Yesterday, March 13, 2008, the US Department of the Treasury released the new $5 bills into circulation. The new $5 bills were included among currency shipments from Federal Reserve to banks, which will distribute the money to customers and businesses. People will start seeing these new bills as soon as this weekend.

Changes to the new $5 bill

Changes to the front: There are several striking visual changes to the new $5 bill. There is a splash of light purple next to Lincoln’s portrait that fades to gray as it spreads toward the bill’s edges. To the right of Lincoln’s portrait (as you view the bill), there is an imprinting of The Great Seal of the United States. Surrounding Lincoln’s portrait and The Great Seal of the United States is a band of purple stars.

Changes to the back: The most obvious changes to the back side of the $5 bill include a large purple “5” in the bottom right corner of the bill, small yellow “5” numerals on the back, and a multitude of changes to the micro-printing and other security features.



Security features of the new $5 bill

The descriptions of the security features are taken from the US Government press release for the new $5 bill.

Watermark: There are now two watermarks on the redesigned $5 bill. A large number “5” watermark is located to the right of the portrait, replacing the previous watermark portrait of President Lincoln found on older design $5 bills. Its location is highlighted by a blank window incorporated into the background design. A second watermark — a column of three smaller “5”s — has been added to the new $5 bill design and is positioned to the left of the portrait.


5 Bill Watermark

Security thread: The embedded security thread, which is located to the left of the portrait on older-design $5 bills, has moved to the right of the portrait on the redesigned $5 bill. The letters “USA” followed by the number “5” in an alternating pattern are visible along the thread from both sides of the bill. The embedded security thread glows blue when held under ultraviolet light.



Rules for reproducing US currency

Don’t go printing these out! Here is what you need to know if you want to reproduce images of US currency:

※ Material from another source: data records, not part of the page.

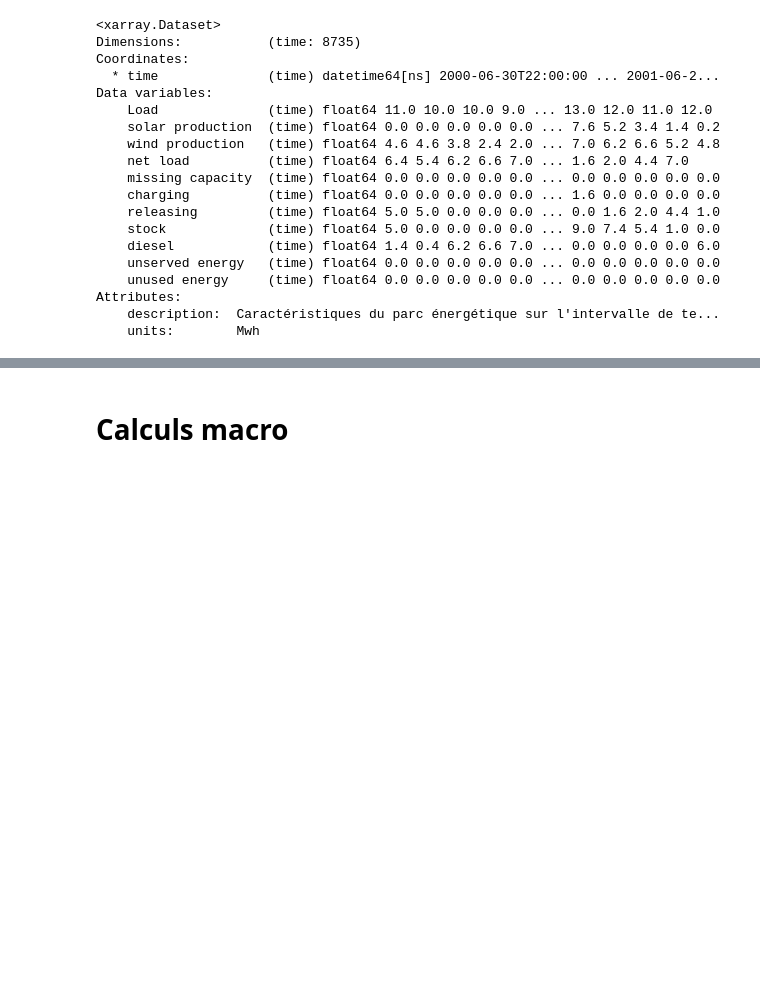
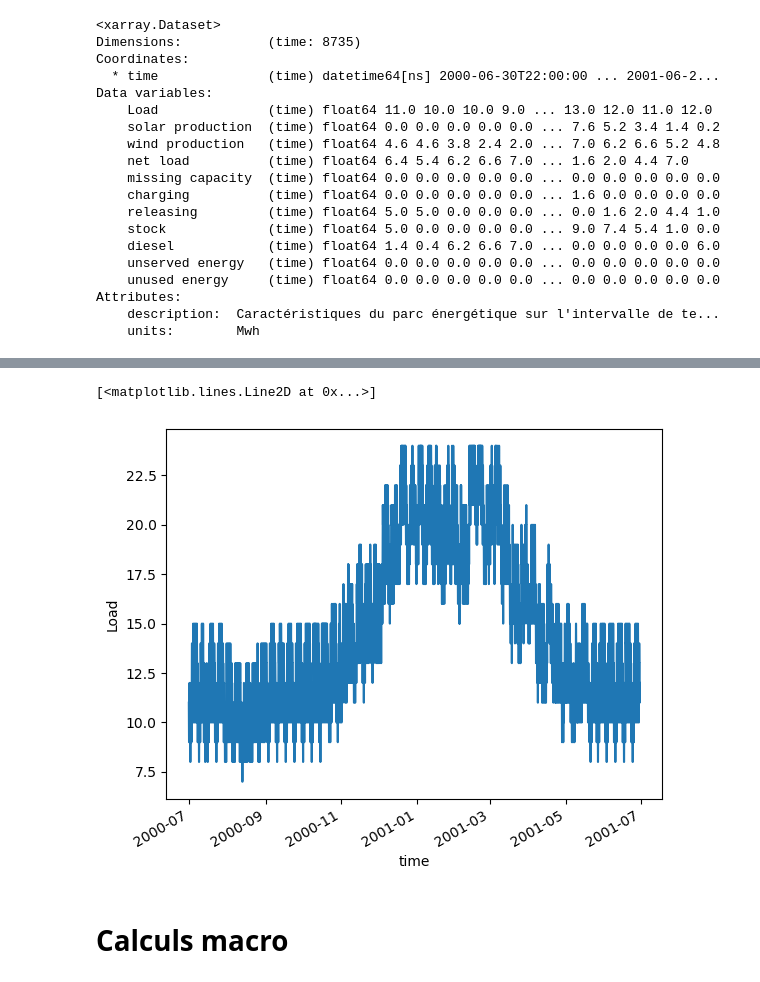
Before and after one commit to cledat/Projet-EA314, a Jupyter notebook: data_computation.ipynb, the cells around one changed output, grey strips where cells are left out. Drawn from its saved outputs; the diff is of its cells as text; code cells hidden in the pictures; blank space fills up the shorter version.

```diff
--- a/data_computation.ipynb
+++ b/data_computation.ipynb
@@ -170,3 +171,8 @@ Data variables:
+# %%
+energy_scenario.Load.plot()
+# %% [output]
+[<matplotlib.lines.Line2D at 0x...>]
+[figure, added]
 # %% [markdown]
 # Calculs macro
 # %% [markdown]
```
Also changed, not shown: parts of 3 cells of this notebook, 2 other files.
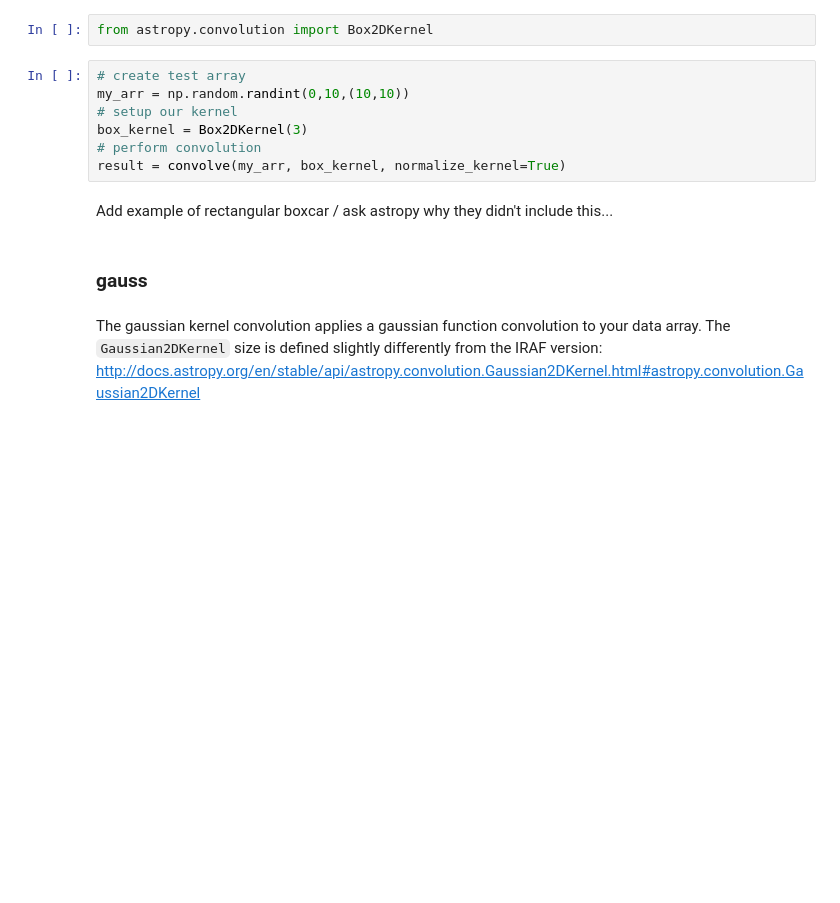
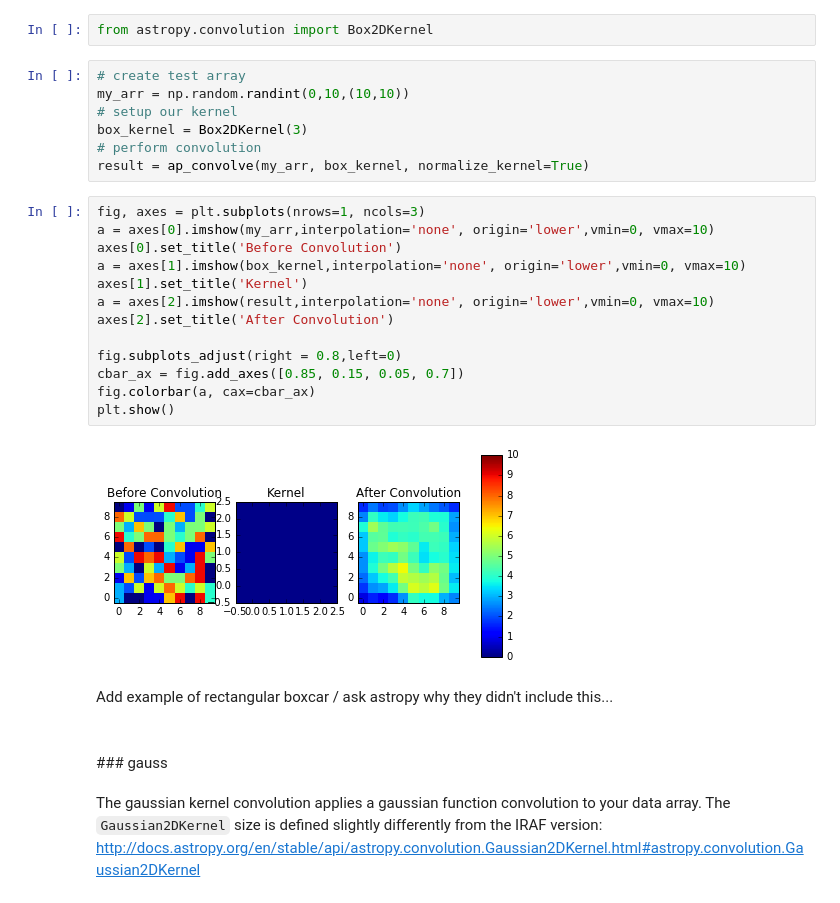
Before and after one commit to kakirastern/stak, a Jupyter notebook: apcmd/notebooks/images.imfilter.ipynb, the cells around one changed output. Cells and saved outputs as stored; diff of their text form; blank space fills up the shorter version.

```diff
--- a/apcmd/notebooks/images.imfilter.ipynb
+++ b/apcmd/notebooks/images.imfilter.ipynb
@@ -41,10 +82,26 @@ my_arr = np.random.randint(0,10,(10,10))
 # setup our kernel
 box_kernel = Box2DKernel(3)
 # perform convolution
-result = convolve(my_arr, box_kernel, normalize_kernel=True)
+result = ap_convolve(my_arr, box_kernel, normalize_kernel=True)
+# %%
+fig, axes = plt.subplots(nrows=1, ncols=3)
+a = axes[0].imshow(my_arr,interpolation='none', origin='lower',vmin=0, vmax=10)
+axes[0].set_title('Before Convolution')
+a = axes[1].imshow(box_kernel,interpolation='none', origin='lower',vmin=0, vmax=10)
+axes[1].set_title('Kernel')
+a = axes[2].imshow(result,interpolation='none', origin='lower',vmin=0, vmax=10)
+axes[2].set_title('After Convolution')
+
+fig.subplots_adjust(right = 0.8,left=0)
+cbar_ax = fig.add_axes([0.85, 0.15, 0.05, 0.7])
+fig.colorbar(a, cax=cbar_ax)
+plt.show()
+# %% [output]
+[figure, added]
 # %% [markdown]
 Add example of rectangular boxcar / ask astropy why they didn't include this...
 # %% [markdown]
+<br>
 ### gauss
 # %% [markdown]
 The gaussian kernel convolution applies a gaussian function convolution to your data array.  The ``Gaussian2DKernel`` size is defined slightly differently from the IRAF version: http://docs.astropy.org/en/stable/api/astropy.convolution.Gaussian2DKernel.html#astropy.convolution.Gaussian2DKernel
```
Also changed, not shown: parts of 42 cells of this notebook, 2 other files.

Regulations for Reproducing U.S. Currency
Authority: 18 U.S.C. 504; Treasury Directive Number 15-56, 58 FR 48539
(September 16, 1993)
411.1 Color illustrations authorized
(a) Notwithstanding any provision of chapter 25 of Title 18 of the U.S. Code, authority is hereby given for the printing, publishing or importation, or the making or importation of the necessary plates or items for such printing or publishing, of color illustrations of U.S. currency provided that:
(1) The illustration be of a size less than three-fourths or more than one and one-half, in linear dimension, of each part of any matter
so illustrated;
(2) The illustration be one-sided; and
(3) All negatives, plates, positives, digitized storage medium, graphic files, magnetic medium, optical storage devices, and any other thing used in the making of that illustration that contain an image of the
illustration or any part thereof shall be destroyed and/or deleted or erased after their final use in accordance with this section.
(b) [Reserved].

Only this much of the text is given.